Just as Canadians are feeling more upbeat about the country’s economy so far in 2016, Albertans and Maritimers continue to have a pessimistic outlook , according a new poll.
The Ipsos poll, provided exclusively to Global News, found 49 per cent of respondents rate the current economic climate in Canada as ‘good’ – up from a historic low of 36 per cent from a previous poll just last month.
READ MORE: Canadian confidence in economy at its lowest in over 20 years: Ipsos poll
The 13 point increase can be attributed to stabilizing oil prices and a stronger loonie which reached a nine-month high of 77 cents this week.

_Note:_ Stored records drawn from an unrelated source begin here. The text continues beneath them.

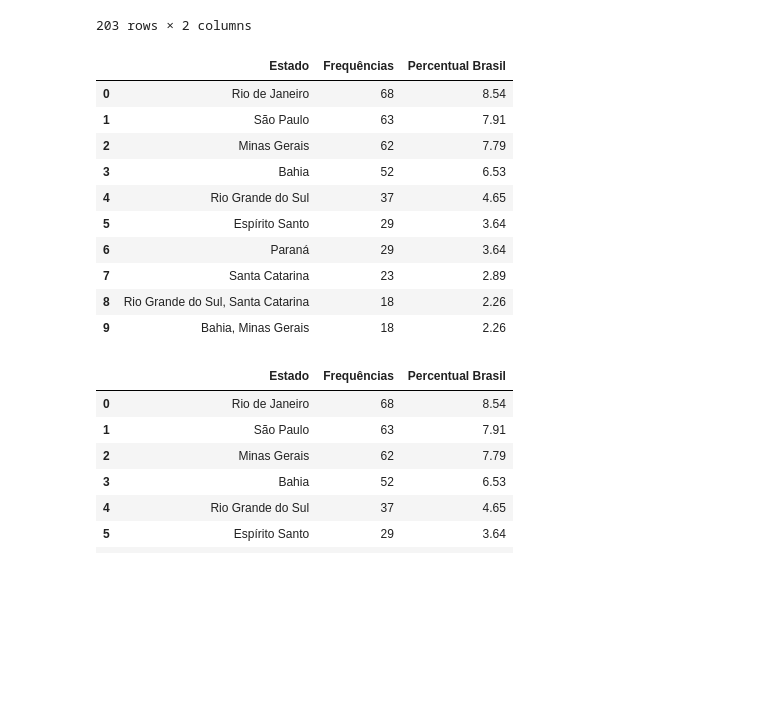
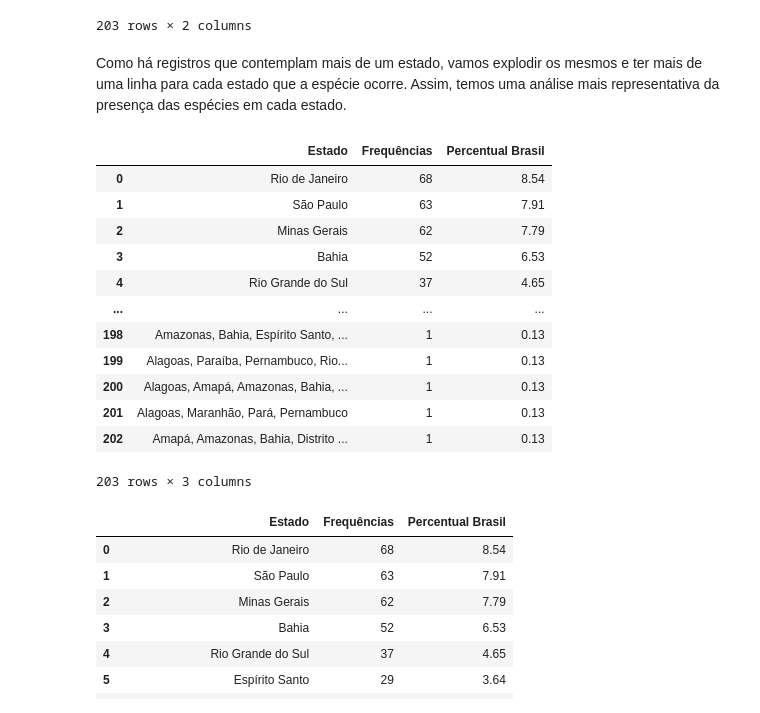
Before and after one commit to Carrascofs/analise-biodiversidade-mata-atlantica, a Jupyter notebook: notebooks/01_limpeza_e_exploracao.ipynb, the cells around one changed output. Cells and saved outputs as stored; diff of their text form; code cells hidden in the pictures; blank space fills up the shorter version.

```diff
--- a/notebooks/01_limpeza_e_exploracao.ipynb
+++ b/notebooks/01_limpeza_e_exploracao.ipynb
@@ -444,23 +435,27 @@ estados_filtr
 | 201 | Alagoas, Maranhão, Pará, Pernambuco | 1 |
 | 202 | Amapá, Amazonas, Bahia, Distrito ... | 1 |
 203 rows × 2 columns
+# %% [markdown]
+ Como há registros que contemplam mais de um estado, vamos explodir os mesmos e ter mais de uma linha para cada estado que a espécie ocorre. Assim, temos uma análise mais representativa da presença das espécies em cada estado.
 # %%
 # Adicionamos uma nova coluna com um valor do percentual da frequência daquele estado /
 #  em relação a frequência para o pais todo.
 estados_filtr["Percentual Brasil"] = ((estados_filtr["Frequências"] / estados_filtr["Frequências"].sum()) * 100).round(2)
-estados_filtr.head(10)
+estados_filtr
 # %% [output]
 |  | Estado | Frequências | Percentual Brasil |
 | 0 | Rio de Janeiro | 68 | 8.54 |
 | 1 | São Paulo | 63 | 7.91 |
 | 2 | Minas Gerais | 62 | 7.79 |
 | 3 | Bahia | 52 | 6.53 |
 | 4 | Rio Grande do Sul | 37 | 4.65 |
-| 5 | Espírito Santo | 29 | 3.64 |
-| 6 | Paraná | 29 | 3.64 |
-| 7 | Santa Catarina | 23 | 2.89 |
-| 8 | Rio Grande do Sul, Santa Catarina | 18 | 2.26 |
-| 9 | Bahia, Minas Gerais | 18 | 2.26 |
+| ... | ... | ... | ... |
+| 198 | Amazonas, Bahia, Espírito Santo, ... | 1 | 0.13 |
+| 199 | Alagoas, Paraíba, Pernambuco, Rio... | 1 | 0.13 |
+| 200 | Alagoas, Amapá, Amazonas, Bahia, ... | 1 | 0.13 |
+| 201 | Alagoas, Maranhão, Pará, Pernambuco | 1 | 0.13 |
+| 202 | Amapá, Amazonas, Bahia, Distrito ... | 1 | 0.13 |
+203 rows × 3 columns
 # %%
 #Vamos focar agora nas 10 primeiras linhas da planilha.
 estados_filtr_top = estados_filtr.head(10)
```
Also changed, not shown: parts of 8 cells of this notebook, 1 other file.
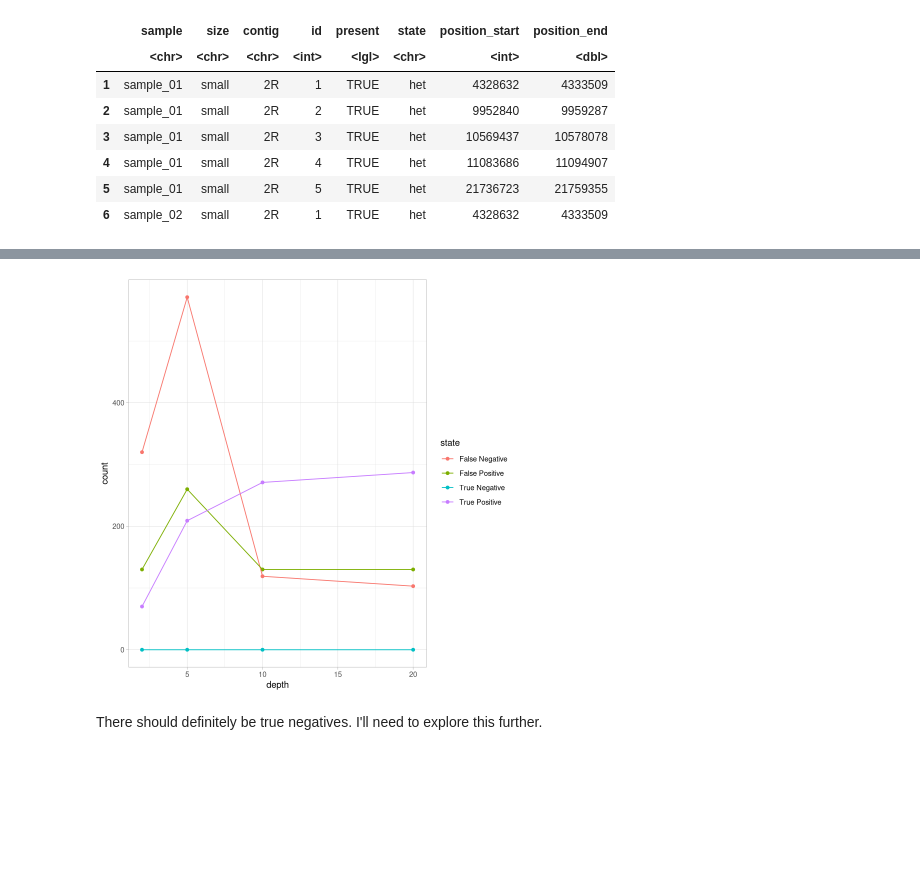
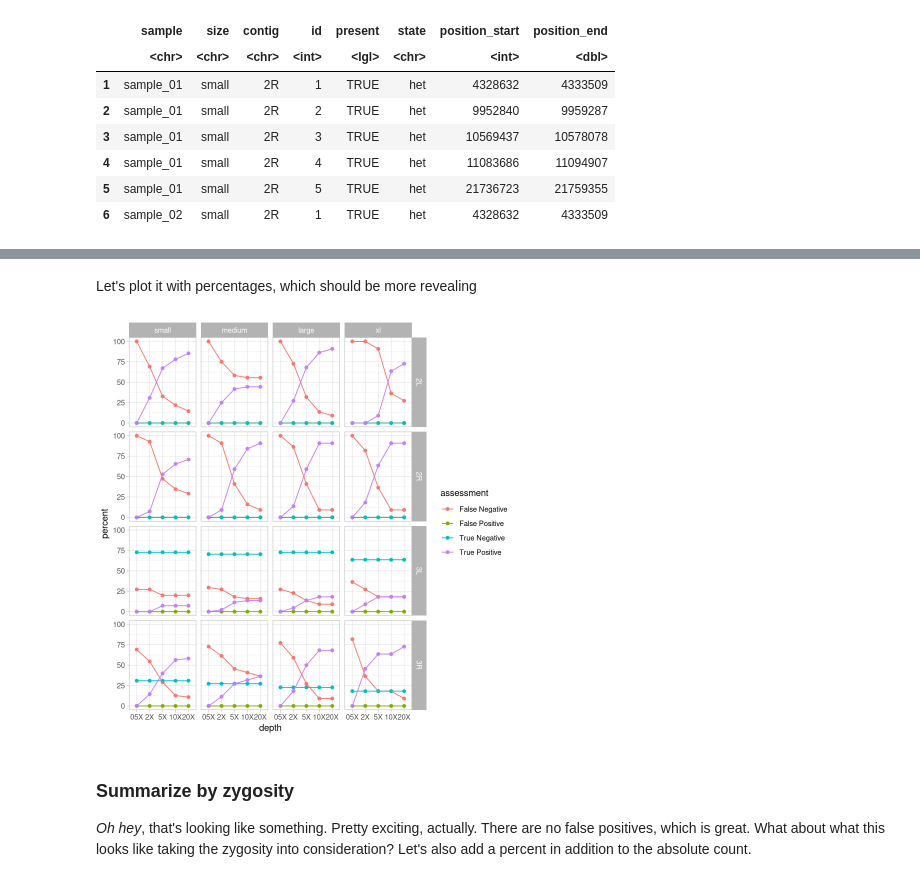
Before and after one commit to pdimens/haplotagging_simulations, a Jupyter notebook: assess_called_inversions.ipynb, the cells around one changed output, grey strips where cells are left out. Saved outputs shown, nothing was run; the diff lists cells and outputs as text; code cells hidden in the pictures; blank space fills up the shorter version.

Commit message:
refine analysis, better plots

```diff
--- a/assess_called_inversions.ipynb
+++ b/assess_called_inversions.ipynb
@@ -333,0 +228,26 @@ Okay cool, let's plot this!
+# %%
+depths <- c("05X", "2X", "5X", "10X", "20X")
+assessment <- data.frame(
+    sample = character(),
+    size = character(),
+    contig = character(),
+    id = integer(),
+    present = logical(),
+    state = character(),
+    position_start = integer(),
+    position_end = integer(),
+    depth = character(),
+    assessment = character(),
+    count = logical()
+)
+for(.depth in depths){
+    for(i in 1:nrow(inv_inventory)){
+        results <- is_called(inv_inventory[i,], calledset, .depth , 1000)
+        assessment <- rbind(assessment, results)
+    }
+}
+assessment$depth <- factor(assessment$depth, levels = depths)
+assessment$size <- factor(assessment$size, levels = c("small", "medium", "large", "xl"))
+# fix pooled-sample state to hom to avoid NA
+assessment$state[is.na(assessment$state)] <- "hom"
+head(assessment)
@@ -333,0 +267,6 @@ Okay cool, let's plot this!
+# %%
+assessment_by_contig <- group_by(assessment, size, contig, depth, assessment) %>%
+    summarize_at("count", ~ sum(.x)) %>%
+    group_by(size, contig, depth) %>%
+    mutate(percent = round(count/sum(count) * 100,2))
+head(assessment_by_contig)
@@ -367,9 +291,14 @@ A grouped_df: 16 x 3
+# %% [markdown]
+Let's plot it with percentages, which should be more revealing
 # %%
-ggplot(within_depth, aes(x = depth, y = count, color = state)) +
+ggplot(assessment_by_contig, aes(x = depth, y = percent, color = assessment, group = assessment)) +
+    geom_point() +
+    geom_line() +
     theme_light() +
-    geom_point() +
-    geom_line()
+    facet_grid(rows = vars(contig), cols = vars(size))
 # %% [output]
-[figure, old version]
+[figure, new version]
-# %% [markdown]
-There should definitely be true negatives. I'll need to explore this further.
+# %% [markdown]
+### Summarize by zygosity
+
+_Oh hey_, that's looking like something. Pretty exciting, actually. There are no false positives, which is great. What about what this looks like taking the zygosity into consideration? Let's also add a percent in addition to the absolute count.
```
Also changed, not shown: parts of 28 cells of this notebook.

The latest jobs numbers were also encouraging, as a surge in full-time and private-sector work helped drive down the unemployment rate from 7.3 per cent to 7.1 per cent.
“People are looking at some of the economic numbers like oil prices being up a little bit, the dollar being up a little, real estate holding on and [Canadians] aren’t feeling as bad,” said Darrell Bricker, CEO of Ipsos Public Affairs.
“This is more about feeling than people having an objective look at what is going on.”
Previous Ipsos polling from March found Canadians were feeling pessimistic as confidence in the economy reached its lowest point since 1995.
Looking at the regional breakdown of the new data paints two very different economic pictures.
Residents in B.C. are the most positive, where 62 percent say the economy is good, followed by Saskatchewan and Manitoba (55 per cent), Ontario (52 per cent) and Quebec (51 percent).
READ MORE: Alberta & N.L. take vastly different approach to similar challenge
Meanwhile, Alberta continues to bear the brunt of the impact of low oil prices, with just 23 per cent of Albertans rating the national economy as good, even surpassing those in Atlantic Canada at 39 percent.
“Things have not been as bad as people were expecting them to be,” said Bricker. “If you live in Alberta they certainly are and we are seeing the numbers continue to be low.”
On Thursday, Alberta and Newfoundland and Labrador tabled two very different budgets to deal with their fiscal woes.
READ MORE: Why a rising loonie could mean a shrinking grocery bill
While Newfoundland introduced new taxes and fee hikes to tackle the province’s $1.8 billion deficit, Alberta’s budget offered up new money for families, for low-income Albertans, for small business and for investors and didn’t include new taxes to deal with a provincial debt that is expected to reach $58 billion by 2019.
Whether or not Canadians on the whole will continue to remain optimistic about the economy remains to be seen, said Bricker.
“There’s been a fairly big correction over the space of the last month,” he said. “We’ll see if this was just a bit of a sugar high or if people are actually starting to get more optimistic.”